At present, most Class I railroads in the U.S. use one of two “standard” rulebooks: the Northeast Operating Rules Advisory Committee (NORAC) rulebook and the General Code of Operating Rules (GCOR). Conrail, Amtrak, and several commuter and short line railroads in the northeastern United States use the NORAC rulebook. The GCOR is used by every Class I railroad west of the Mississippi River, most of the Class II railroads, and numerous short line railroads. A few railroads, including CSX, Norfolk Southern, Illinois Central, Metro North and Florida East Coast, have adopted their own rulebooks, while Canada and Mexico have their own set of operating rules that govern their railroad operations.
The General Code of Operating Rules Committee (GCOR) and the Operating Rules Association (ORA) are federations of railroad operating rules officers with common interest in the evolving advancement and common safety for their employees, customers and the general public while supporting the best interest of the nation.
Using federal laws, mandates and orders as a basis, the Committee attempts to “translate” these official documents (often in legalese) into rules the average railroader can understand and apply. And since not every aspect of railroading is regulated, they add additional rules as needed. The result is the General Code of Operating Rules.
The GCOR rules are intended to enhance railroad safety. The rules cover employee responsibilities, signaling equipment, procedures for safe train movement, dealing with accidents and other topics that directly and indirectly affect railroad safety.
The GCOR is supplemented by System Special Instructions, Timetables, Hazardous Materials Instructions, Air Brake and Train Handling Instructions, and General Orders. These documents are issued by each individual railroad. System Special instructions, Timetables, and General Order can modify or amend the General Code of Operating Rules.

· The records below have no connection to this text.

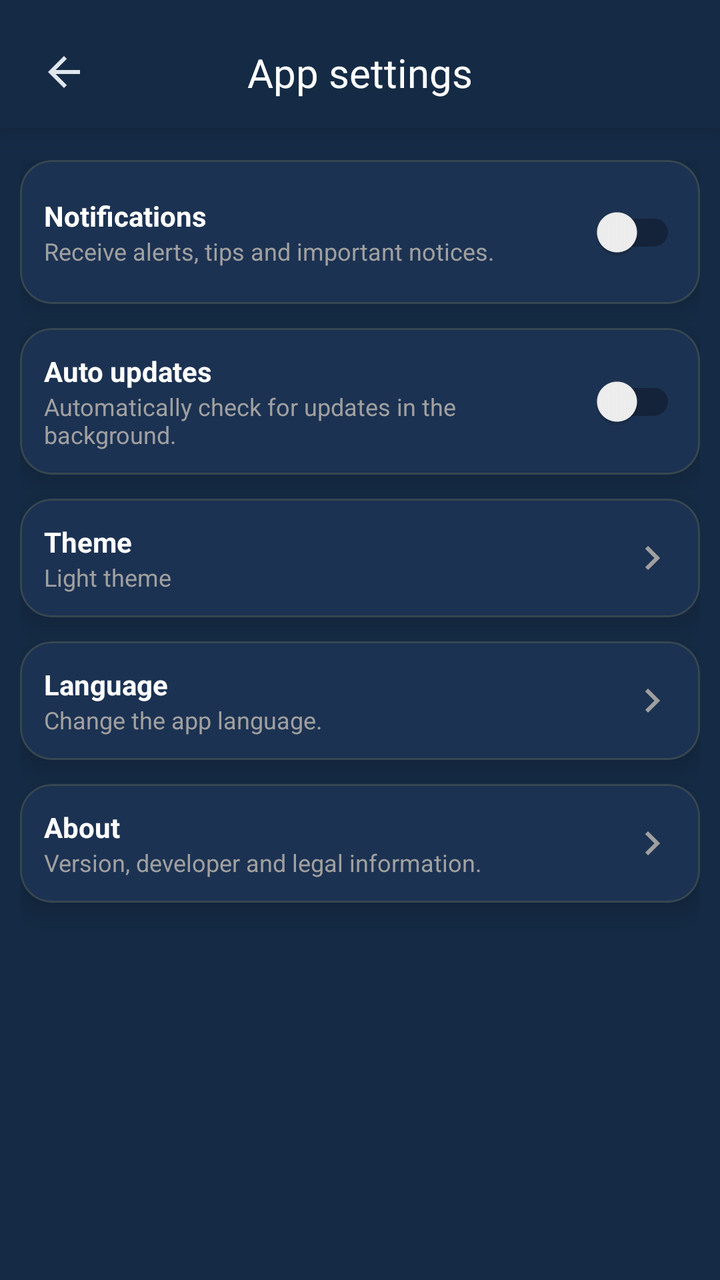
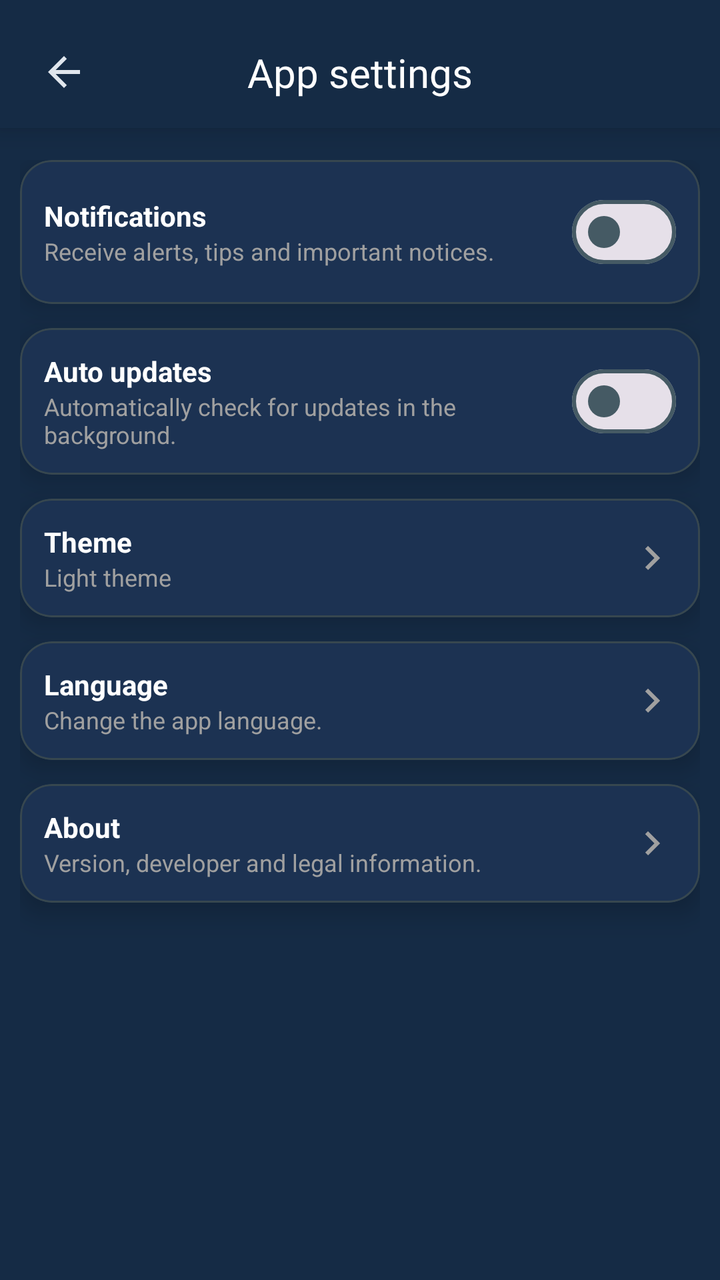

Screens rendered from an Android XML layout before and after an edit, with the pre-edit source and the edit as a unified diff.
<!-- AndroidManifest.xml: application theme AppTheme -->
<!-- res/layout/fragment_app_settings.xml -->
<?xml version="1.0" encoding="utf-8"?>
<androidx.constraintlayout.widget.ConstraintLayout 
    xmlns:android="http://schemas.android.com/apk/res/android"
    xmlns:app="http://schemas.android.com/apk/res-auto"
    xmlns:tools="http://schemas.android.com/tools"
    android:layout_width="match_parent"
    android:layout_height="match_parent"
    android:background="@color/background_color"
    tools:context=".ui.tabs.settings.app.AppSettingsFragment">

    
    <androidx.constraintlayout.widget.ConstraintLayout
        android:id="@+id/headerContainer"
        android:layout_width="match_parent"
        android:layout_height="wrap_content"
        android:paddingHorizontal="16dp"
        android:paddingTop="20dp"
        android:paddingBottom="12dp"
        android:background="@color/background_color"
        android:elevation="8dp"
        app:layout_constraintTop_toTopOf="parent">

        
        <ImageView
            android:id="@+id/btnBack"
            android:layout_width="32dp"
            android:layout_height="32dp"
            android:src="@drawable/ic_back"
            android:scaleType="center"
            app:tint="?attr/colorOnSurface"
            android:clickable="true"
            android:focusable="true"
            android:contentDescription="@string/app_settings_back_button_desc"
            app:layout_constraintBottom_toBottomOf="parent"
            app:layout_constraintStart_toStartOf="parent"
            app:layout_constraintTop_toTopOf="parent" />

        
        <TextView
            android:id="@+id/tvTitle"
            style="@style/TextAppearance.Aqua.EditProfileTitle"
            android:layout_width="wrap_content"
            android:layout_height="wrap_content"
            android:text="@string/app_settings_title"
            android:importantForAccessibility="yes"
            app:layout_constraintTop_toTopOf="parent"
            app:layout_constraintBottom_toBottomOf="parent"
            app:layout_constraintStart_toStartOf="parent"
            app:layout_constraintEnd_toEndOf="parent" />
    </androidx.constraintlayout.widget.ConstraintLayout>

    
    <ScrollView
        android:id="@+id/scrollContainer"
        android:layout_width="0dp"
        android:layout_height="0dp"
        android:fillViewport="true"
        android:scrollbars="none"
        app:layout_constraintTop_toBottomOf="@id/headerContainer"
        app:layout_constraintBottom_toBottomOf="parent"
        app:layout_constraintStart_toStartOf="parent"
        app:layout_constraintEnd_toEndOf="parent">

        <LinearLayout
            android:id="@+id/contentContainer"
            android:layout_width="match_parent"
            android:layout_height="wrap_content"
            android:orientation="vertical"
            android:paddingStart="10dp"
            android:paddingEnd="10dp"
            android:paddingTop="16dp"
            android:paddingBottom="16dp">

            
            <com.google.android.material.card.MaterialCardView
                android:id="@+id/cardNotifications"
                android:layout_width="match_parent"
                android:layout_height="wrap_content"
                android:layout_marginBottom="12dp"
                style="@style/Widget.Aqua.CardStyles">

                <LinearLayout
                    android:orientation="horizontal"
                    android:layout_width="match_parent"
                    android:layout_height="wrap_content"
                    android:padding="12dp"
                    android:gravity="center_vertical"
                    android:contentDescription="@string/settings_notifications_section_description">

                    <LinearLayout
                        android:orientation="vertical"
                        android:layout_width="0dp"
                        android:layout_weight="1"
                        android:layout_height="wrap_content">

                        <TextView
                            android:id="@+id/tvNotificationsTitle"
                            android:text="@string/settings_notifications_title"
                            android:textSize="14sp"
                            android:textColor="@android:color/white"
                            android:textStyle="bold"
                            android:layout_width="wrap_content"
                            android:layout_height="wrap_content"
                            android:labelFor="@id/switchNotifications" />

                        <TextView
                            android:id="@+id/tvNotificationsSubtitle"
                            android:text="@string/settings_notifications_subtitle"
                            android:textSize="12sp"
                            android:textColor="@color/settings_text_secondary"
                            android:layout_width="wrap_content"
                            android:layout_height="wrap_content" />
                    </LinearLayout>

                    <androidx.appcompat.widget.SwitchCompat
                        android:id="@+id/switchNotifications"
                        android:layout_width="wrap_content"
                        android:layout_height="wrap_content"
                        app:thumbTint="@color/switch_thumb_tint"
                        app:trackTint="@color/switch_track_tint" />
                </LinearLayout>
            </com.google.android.material.card.MaterialCardView>

            
            <com.google.android.material.card.MaterialCardView
                android:id="@+id/cardAutoUpdate"
                android:layout_width="match_parent"
                android:layout_height="wrap_content"
                android:layout_marginBottom="12dp"
                style="@style/Widget.Aqua.CardStyles">

                <LinearLayout
                    android:orientation="horizontal"
                    android:layout_width="match_parent"
                    android:layout_height="wrap_content"
                    android:padding="12dp"
                    android:gravity="center_vertical"
                    android:contentDescription="@string/settings_autoupdate_section_description">

                    <LinearLayout
                        android:orientation="vertical"
                        android:layout_width="0dp"
                        android:layout_weight="1"
                        android:layout_height="wrap_content">

                        <TextView
                            android:id="@+id/tvAutoUpdateTitle"
                            android:text="@string/settings_autoupdate_title"
                            android:textSize="14sp"
                            android:textColor="@android:color/white"
                            android:textStyle="bold"
                            android:layout_width="wrap_content"
                            android:layout_height="wrap_content"
                            android:labelFor="@id/switchAutoUpdate" />

                        <TextView
                            android:id="@+id/tvAutoUpdateSubtitle"
                            android:text="@string/settings_autoupdate_subtitle"
                            android:textSize="12sp"
                            android:textColor="@color/settings_text_secondary"
                            android:layout_width="wrap_content"
                            android:layout_height="wrap_content" />
                    </LinearLayout>

                    <androidx.appcompat.widget.SwitchCompat
                        android:id="@+id/switchAutoUpdate"
                        android:layout_width="wrap_content"
                        android:layout_height="wrap_content"
                        app:thumbTint="@color/switch_thumb_tint"
                        app:trackTint="@color/switch_track_tint" />
                </LinearLayout>
            </com.google.android.material.card.MaterialCardView>

            
            <com.google.android.material.card.MaterialCardView
                android:id="@+id/cardThemeMode"
                android:layout_width="match_parent"
                android:layout_height="wrap_content"
                android:layout_marginBottom="12dp"
                style="@style/Widget.Aqua.CardStyles"
                android:clickable="true"
                android:focusable="true"
                android:contentDescription="@string/settings_theme_section_description">

                <LinearLayout
                    android:orientation="horizontal"
                    android:layout_width="match_parent"
                    android:layout_height="wrap_content"
                    android:padding="12dp"
                    android:gravity="center_vertical">

                    <LinearLayout
                        android:orientation="vertical"
                        android:layout_width="0dp"
                        android:layout_weight="1"
                        android:layout_height="wrap_content">

                        <TextView
                            android:id="@+id/tvThemeTitle"
                            android:text="@string/settings_theme_title"
                            android:textSize="14sp"
                            android:textColor="@android:color/white"
                            android:textStyle="bold"
                            android:layout_width="wrap_content"
                            android:layout_height="wrap_content" />

                        <TextView
                            android:id="@+id/tvThemeSummary"
                            android:text="@string/settings_theme_summary_light"
                            android:textSize="12sp"
                            android:textColor="@color/settings_text_secondary"
                            android:layout_width="wrap_content"
                            android:layout_height="wrap_content" />
                    </LinearLayout>

                    <ImageView
                        android:layout_width="24dp"
                        android:layout_height="24dp"
                        android:src="@drawable/ic_arrow_right"
                        app:tint="@color/settings_text_secondary"
                        android:contentDescription="@string/settings_theme_arrow_description" />
                </LinearLayout>
            </com.google.android.material.card.MaterialCardView>

            
            <com.google.android.material.card.MaterialCardView
                android:id="@+id/cardLanguage"
                android:layout_width="match_parent"
                android:layout_height="wrap_content"
                android:layout_marginBottom="12dp"
                style="@style/Widget.Aqua.CardStyles"
                android:clickable="true"
                android:focusable="true"
                android:contentDescription="@string/settings_language_section_description">

                <LinearLayout
                    android:orientation="horizontal"
                    android:layout_width="match_parent"
                    android:layout_height="wrap_content"
                    android:padding="12dp"
                    android:gravity="center_vertical">

                    <LinearLayout
                        android:orientation="vertical"
                        android:layout_width="0dp"
                        android:layout_weight="1"
                        android:layout_height="wrap_content">

                        <TextView
                            android:id="@+id/tvLanguageTitle"
                            android:text="@string/settings_language_title"
                            android:textSize="14sp"
                            android:textColor="@android:color/white"
                            android:textStyle="bold"
                            android:layout_width="wrap_content"
                            android:layout_height="wrap_content" />

                        <TextView
                            android:id="@+id/tvLanguageSubtitle"
                            android:text="@string/settings_language_subtitle"
                            android:textSize="12sp"
                            android:textColor="@color/settings_text_secondary"
                            android:layout_width="wrap_content"
                            android:layout_height="wrap_content" />
                    </LinearLayout>

                    <ImageView
                        android:id="@+id/btnLanguage"
                        android:layout_width="24dp"
                        android:layout_height="24dp"
                        android:src="@drawable/ic_arrow_right"
                        app:tint="@color/settings_text_secondary"
                        android:contentDescription="@string/settings_language_arrow_description" />
                </LinearLayout>
            </com.google.android.material.card.MaterialCardView>

            
            <com.google.android.material.card.MaterialCardView
                android:id="@+id/cardAbout"
                android:layout_width="match_parent"
                android:layout_height="wrap_content"
                android:layout_marginBottom="12dp"
                style="@style/Widget.Aqua.CardStyles"
                android:clickable="true"
                android:focusable="true"
                android:contentDescription="@string/settings_about_section_description">

                <LinearLayout
                    android:orientation="horizontal"
                    android:layout_width="match_parent"
                    android:layout_height="wrap_content"
                    android:padding="12dp"
                    android:gravity="center_vertical">

                    <LinearLayout
                        android:orientation="vertical"
                        android:layout_width="0dp"
                        android:layout_weight="1"
                        android:layout_height="wrap_content">

                        <TextView
                            android:id="@+id/tvAboutTitle"
                            android:text="@string/settings_about_title"
                            android:textSize="14sp"
                            android:textColor="@android:color/white"
                            android:textStyle="bold"
                            android:layout_width="wrap_content"
                            android:layout_height="wrap_content" />

                        <TextView
                            android:id="@+id/tvAboutSubtitle"
                            android:text="@string/settings_about_subtitle"
                            android:textSize="12sp"
                            android:textColor="@color/settings_text_secondary"
                            android:layout_width="wrap_content"
                            android:layout_height="wrap_content" />
                    </LinearLayout>

                    <ImageView
                        android:id="@+id/btnAbout"
                        android:layout_width="24dp"
                        android:layout_height="24dp"
                        android:src="@drawable/ic_arrow_right"
                        app:tint="@color/settings_text_secondary"
                        android:contentDescription="@string/settings_about_arrow_description" />
                </LinearLayout>
            </com.google.android.material.card.MaterialCardView>

        </LinearLayout>
    </ScrollView>

</androidx.constraintlayout.widget.ConstraintLayout>
<!-- resources referenced by this layout -->
<resources>
  <color name="background_color">#152B45</color>
  <color name="settings_text_secondary">#A0A0A0</color>
  <!-- drawable ic_arrow_right (drawable) -->
  <vector xmlns:android="http://schemas.android.com/apk/res/android"
      android:width="24dp"
      android:height="24dp"
      android:viewportWidth="24"
      android:viewportHeight="24">
  
      <path
          android:fillColor="#A0A0A0"
          android:pathData="M8.59,16.59L13.17,12L8.59,7.41L10,6L16,12L10,18L8.59,16.59Z"/>
  </vector>
  <string name="app_settings_back_button_desc">
          Go back from app settings screen
      </string>
  <string name="app_settings_title">App settings</string>
  <string name="settings_about_arrow_description">
          Open about screen
      </string>
  <string name="settings_about_section_description">
          About section card: view app version and legal information.
      </string>
  <string name="settings_about_subtitle">
          Version, developer and legal information.
      </string>
  <string name="settings_about_title">
          About
      </string>
  <string name="settings_autoupdate_section_description">
          Auto update settings card: control automatic update checks.
      </string>
  <string name="settings_autoupdate_subtitle">
          Automatically check for updates in the background.
      </string>
  <string name="settings_autoupdate_title">
          Auto updates
      </string>
  <string name="settings_language_arrow_description">
          Open language selection screen
      </string>
  <string name="settings_language_section_description">
          Language settings card: choose the display language.
      </string>
  <string name="settings_language_subtitle">
          Change the app language.
      </string>
  <string name="settings_language_title">
          Language
      </string>
  <string name="settings_notifications_section_description">
          Notifications settings card: enable or disable app notifications.
      </string>
  <string name="settings_notifications_subtitle">
          Receive alerts, tips and important notices.
      </string>
  <string name="settings_notifications_title">
          Notifications
      </string>
  <string name="settings_theme_arrow_description">
          Open theme selection screen
      </string>
  <string name="settings_theme_section_description">
          Theme mode settings card: change the appearance of the app.
      </string>
  <string name="settings_theme_summary_light">
          Light theme
      </string>
  <string name="settings_theme_title">
          Theme
      </string>
  <style name="TextAppearance.Aqua.EditProfileTitle" parent="TextAppearance.Material3.TitleLarge">
      <item name="fontFamily">@font/inter_semibold</item>
      <item name="android:fontFamily">@font/inter_semibold</item>
      <item name="android:textColor">@android:color/white</item>
      <item name="android:textSize">20sp</item>
  </style>
  <style name="Widget.Aqua.CardStyles" parent="Widget.MaterialComponents.CardView">
      <item name="cardBackgroundColor">@color/settings_card_background</item>
      <item name="cardCornerRadius">16dp</item>
      <item name="cardElevation">8dp</item>
      <item name="cardUseCompatPadding">false</item>
  </style>
  <color name="settings_card_background">#1C3252</color>
  <color name="md_theme_light_primary">#2196F3</color>
  <color name="md_theme_light_onPrimary">#FFFFFF</color>
  <color name="md_theme_light_secondary">#4A6363</color>
  <color name="md_theme_light_onSecondary">#FFFFFF</color>
  <color name="md_theme_light_background">#152B45</color>
  <color name="md_theme_light_surface">#152B45</color>
  <color name="md_theme_light_onSurface">#E0E6ED</color>
  <color name="md_theme_light_surfaceVariant">#233042</color>
  <color name="md_theme_light_onSurfaceVariant">#5C6B75</color>
  <color name="md_theme_light_outline">#455A64</color>
  <color name="md_theme_light_outlineVariant">#37474F</color>
  <color name="md_theme_light_error">#D32F2F</color>
  <color name="md_theme_light_onError">#FFFFFF</color>
  <!-- unchanged entries left out for length: 2 -->
</resources>

<!-- the commit's change to res/layout/fragment_app_settings.xml (unified diff, before → after) -->
@@ -112,12 +112,10 @@
                             android:layout_height="wrap_content" />
                     </LinearLayout>
 
-                    <androidx.appcompat.widget.SwitchCompat
+                    <com.google.android.material.materialswitch.MaterialSwitch
                         android:id="@+id/switchNotifications"
                         android:layout_width="wrap_content"
-                        android:layout_height="wrap_content"
-                        app:thumbTint="@color/switch_thumb_tint"
-                        app:trackTint="@color/switch_track_tint" />
+                        android:layout_height="wrap_content" />
                 </LinearLayout>
             </com.google.android.material.card.MaterialCardView>
 
@@ -162,12 +160,10 @@
                             android:layout_height="wrap_content" />
                     </LinearLayout>
 
-                    <androidx.appcompat.widget.SwitchCompat
+                    <com.google.android.material.materialswitch.MaterialSwitch
                         android:id="@+id/switchAutoUpdate"
                         android:layout_width="wrap_content"
-                        android:layout_height="wrap_content"
-                        app:thumbTint="@color/switch_thumb_tint"
-                        app:trackTint="@color/switch_track_tint" />
+                        android:layout_height="wrap_content" />
                 </LinearLayout>
             </com.google.android.material.card.MaterialCardView>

GCOR Rule 1.3.2 states that General Orders replace any rule, special instruction, or regulation that conflicts with the general order.
Some railroads will maintain what they call a “living rulebook.” As amendments are released via general order or special instruction, they will update the specific page that was affected.
Version 7 of the GCOR went into effect on April 1, 2015.
The full set of GCOR rules is divided into 17 chapters.
1 General Responsibilities
2 Railroad Radio and Communication Rules
5 Signals and Their Use
6 Movement of Trains and Engines
9 Block System Rules
10 Rules Applicable only in Centralized Traffic Control (CTC)
11 Rules Applicable in ACS, ATC and ATS Territory
12 Rules Applicable only in Automatic Train Stop (ATS) Territory
13 Rules Applicable only in Automatic Cab Signal (ACS) Territory
14 Rules Applicable only within Track Warrant Control (TWC) Limits
15 Track Bulletin Rules
16 Rules Applicable only in Direct Traffic Control (DTC) Territory
17 Rules Applicable Only in Automatic Train Control (ATC) Territory
For more information about the General Code of Operating Rules, visit up.com/ert/gcor.pdf
About the author
For more than 30 years, Dennis has been involved in the railroad industry, including the founding of a steam locomotive restoration project, starting a short line railroad company, working as engineer, brakeman and track maintenance worker on three railroads, providing employee safety and operations training, and teaching railroad career subjects at a community college.
Dennis was a model railroader before his railroad career, and is the current acting vice president of the Folsom Eastern Railroad Company garden railway. He says his wife Susan is the General Manager and President. He believes any stigma of “playing with trains” harbored by younger generations about garden railroading can be eliminated by helping them understand the operating practices of the 1:1 scale railroads and encouraging them to apply those practices to garden railroading.